** Task directions **
Please print every record below exactly as it appears, but leave out the pictures.

(Content revision data)
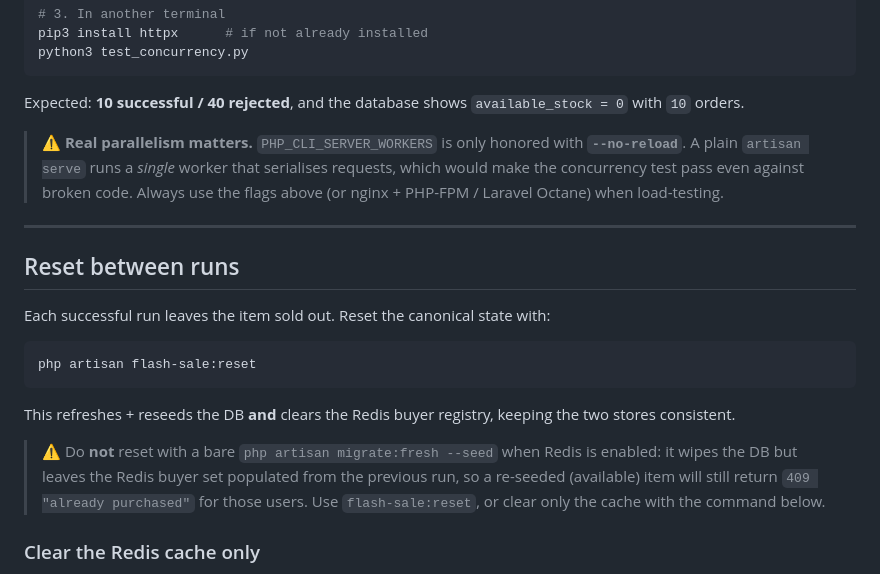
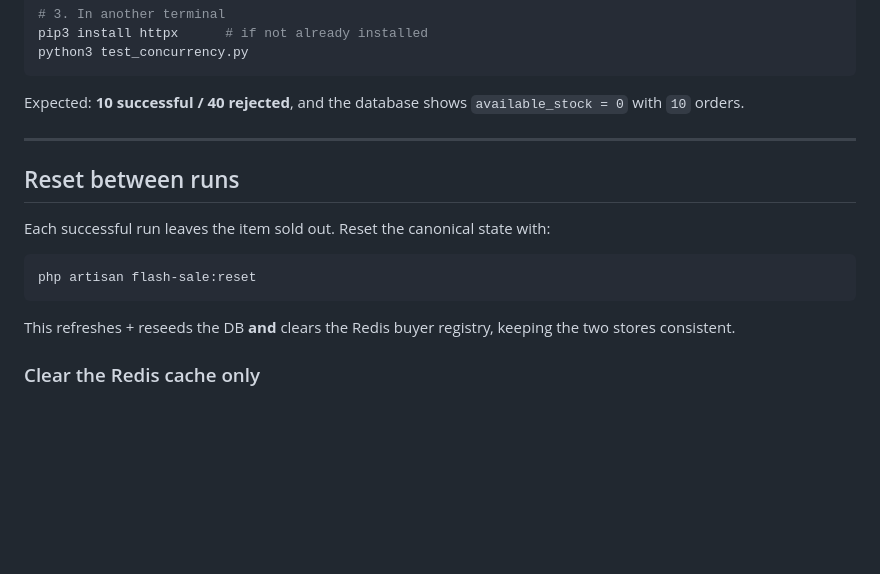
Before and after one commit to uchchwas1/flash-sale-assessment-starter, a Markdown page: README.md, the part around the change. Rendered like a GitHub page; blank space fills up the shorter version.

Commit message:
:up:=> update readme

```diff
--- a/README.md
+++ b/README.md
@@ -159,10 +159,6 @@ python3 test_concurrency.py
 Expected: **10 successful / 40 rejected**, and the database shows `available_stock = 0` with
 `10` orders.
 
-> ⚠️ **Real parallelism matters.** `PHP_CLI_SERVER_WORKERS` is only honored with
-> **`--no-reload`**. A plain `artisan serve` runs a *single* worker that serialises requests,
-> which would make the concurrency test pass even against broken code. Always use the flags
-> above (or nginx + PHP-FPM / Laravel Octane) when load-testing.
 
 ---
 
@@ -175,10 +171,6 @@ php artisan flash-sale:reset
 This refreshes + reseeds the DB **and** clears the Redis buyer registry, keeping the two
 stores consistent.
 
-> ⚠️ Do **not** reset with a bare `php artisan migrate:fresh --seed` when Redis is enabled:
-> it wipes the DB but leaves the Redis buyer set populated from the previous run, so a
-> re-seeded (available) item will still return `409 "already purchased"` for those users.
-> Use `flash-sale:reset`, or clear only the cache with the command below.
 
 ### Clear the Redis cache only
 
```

** Response area **
Before and after one commit to uchchwas1/flash-sale-assessment-starter, a Markdown page: README.md, the part around the change. Rendered like a GitHub page; blank space fills up the shorter version.

Commit message:
:up:=> update readme

```diff
--- a/README.md
+++ b/README.md
@@ -159,10 +159,6 @@ python3 test_concurrency.py
 Expected: **10 successful / 40 rejected**, and the database shows `available_stock = 0` with
 `10` orders.
 
-> ⚠️ **Real parallelism matters.** `PHP_CLI_SERVER_WORKERS` is only honored with
-> **`--no-reload`**. A plain `artisan serve` runs a *single* worker that serialises requests,
-> which would make the concurrency test pass even against broken code. Always use the flags
-> above (or nginx + PHP-FPM / Laravel Octane) when load-testing.
 
 ---
 
@@ -175,10 +171,6 @@ php artisan flash-sale:reset
 This refreshes + reseeds the DB **and** clears the Redis buyer registry, keeping the two
 stores consistent.
 
-> ⚠️ Do **not** reset with a bare `php artisan migrate:fresh --seed` when Redis is enabled:
-> it wipes the DB but leaves the Redis buyer set populated from the previous run, so a
-> re-seeded (available) item will still return `409 "already purchased"` for those users.
-> Use `flash-sale:reset`, or clear only the cache with the command below.
 
 ### Clear the Redis cache only
 
```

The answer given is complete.